    -Finally, this is not the time for your unenlightened, bashing comments. There is a girl out there missing, in danger, and you are saying stupid things that you don't even know what you're talking about.

    June 10, 2010 at 3:17 pm | Report abuse |
  9. MsAledella

    Susan, I like the way you think!!!

    June 10, 2010 at 3:17 pm | Report abuse |
  10. nopeekapanish

    I hope they find her alive and well. Of course, her parents feel guilty, as well they should. She isn't an adult. Only fools would support their daughter in such a foolhardy escapade.

    June 10, 2010 at 3:17 pm | Report abuse |
  11. Ben

    Good for Abby for having the courage to do something incredibly difficult, while fully aware of the risk! Good for her parents for teaching her well, and having the courage to allow her to take on such a great challenge by herself! Too bad there aren't more Americans like these good people! Imagine where we'd be now as a nation if each of us tried to overcome an intimidating obstacle like that at such a young age.

    June 10, 2010 at 3:17 pm | Report abuse |
    • just me

      Hey Ben , you want to imagine what America as a nation would be like if we all did what this young girl is doing ? Yeah, let's look. M-M-M , We would be a much , much smaller Nation, because half of us would be dead already and the other half would be crippled from the injuries after doing stupid tricks like this.

      June 10, 2010 at 3:31 pm | Report abuse |
    • Ben

      Haha, yeah, you're probably right, and I'd probably be dead by now if left to my own devices when I was 16... But in my opinion it's usually the people with the courage to do stupid things that make a difference and inspire people to do hard things. Columbus, Magellan, Lewis & Clark, etc.

      June 10, 2010 at 4:09 pm | Report abuse |
  12. Sam

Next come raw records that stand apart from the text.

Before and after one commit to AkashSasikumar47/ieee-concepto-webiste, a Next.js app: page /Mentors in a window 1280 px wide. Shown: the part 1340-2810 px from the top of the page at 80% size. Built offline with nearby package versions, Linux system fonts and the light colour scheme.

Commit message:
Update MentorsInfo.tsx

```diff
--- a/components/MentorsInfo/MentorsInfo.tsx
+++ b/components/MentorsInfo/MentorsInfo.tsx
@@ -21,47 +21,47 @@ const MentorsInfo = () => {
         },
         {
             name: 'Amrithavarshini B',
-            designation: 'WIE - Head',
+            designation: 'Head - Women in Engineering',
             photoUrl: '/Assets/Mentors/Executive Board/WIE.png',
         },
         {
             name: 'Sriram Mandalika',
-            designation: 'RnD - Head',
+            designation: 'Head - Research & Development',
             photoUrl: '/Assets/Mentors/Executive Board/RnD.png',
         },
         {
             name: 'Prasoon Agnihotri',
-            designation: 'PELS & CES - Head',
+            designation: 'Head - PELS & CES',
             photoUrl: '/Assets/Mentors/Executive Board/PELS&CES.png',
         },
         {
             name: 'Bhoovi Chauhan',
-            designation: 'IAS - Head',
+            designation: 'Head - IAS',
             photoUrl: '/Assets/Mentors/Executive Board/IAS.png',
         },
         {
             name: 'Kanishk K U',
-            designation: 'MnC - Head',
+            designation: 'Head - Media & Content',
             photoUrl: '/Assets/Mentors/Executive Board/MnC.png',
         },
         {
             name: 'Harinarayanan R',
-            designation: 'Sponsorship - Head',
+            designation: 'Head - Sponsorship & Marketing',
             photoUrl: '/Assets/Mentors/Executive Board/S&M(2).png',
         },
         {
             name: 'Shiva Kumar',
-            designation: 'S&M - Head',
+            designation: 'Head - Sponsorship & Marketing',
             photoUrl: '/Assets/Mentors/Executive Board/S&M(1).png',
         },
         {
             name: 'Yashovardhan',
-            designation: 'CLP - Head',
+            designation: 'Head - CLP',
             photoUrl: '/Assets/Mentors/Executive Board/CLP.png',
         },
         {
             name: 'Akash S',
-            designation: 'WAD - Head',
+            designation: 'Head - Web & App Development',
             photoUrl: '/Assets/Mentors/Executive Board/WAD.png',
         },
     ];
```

    Bob has a point... there should have at least been one other larger boat accompanying her on the voyage, tailing her at a reasonable distance. It would still be her sailing solo. Regardless, my thoughts and prayers are with the family.

    June 10, 2010 at 3:18 pm | Report abuse |
  13. Dan in SLC

    it sounds to me like they've lost contact except for the beacons. "missing" has yet to be determined. my best wishes for her safety

    June 10, 2010 at 3:18 pm | Report abuse |
  14. amanda

    Personaly i am praying for the safe return for abby and i hope the best happens and thats to bring her home but at the same time what the HELL!!!! How are you gonna let your 16yr old daughter go out to sea around the world by herself does her parents not know the dangers of the sea man they need to get some brains it was thier jobs to keep her safe and they failed !!!!!!!!!!!!!!!!!!!!!!!!!!!!!!!!!!!!!

    June 10, 2010 at 3:18 pm | Report abuse |
  15. Ann LaManna

    I just hope she is found, dead or alive. It is the ocean....her body could end up anywhere.

    June 10, 2010 at 3:18 pm | Report abuse |
    • sssimon

      I would hope you would wish that she be found alive surely? Frankly if she is dead I hardly see how finding her body matters much.

      June 10, 2010 at 3:32 pm | Report abuse |
    • Ann

      Of course I would want her alive, but if she is not, then at least we can find her body so that there would be closure for the family.

      June 10, 2010 at 4:05 pm | Report abuse |
1 2 3 4 5 6 7 8 9 10 11 12 13 14 15 16 17 18 19 20 21 22 23 24 25 26 27 28 29 30 31 32 33 34 35 36 37 38 39 40 41 42 43 44 45 46 47 48 49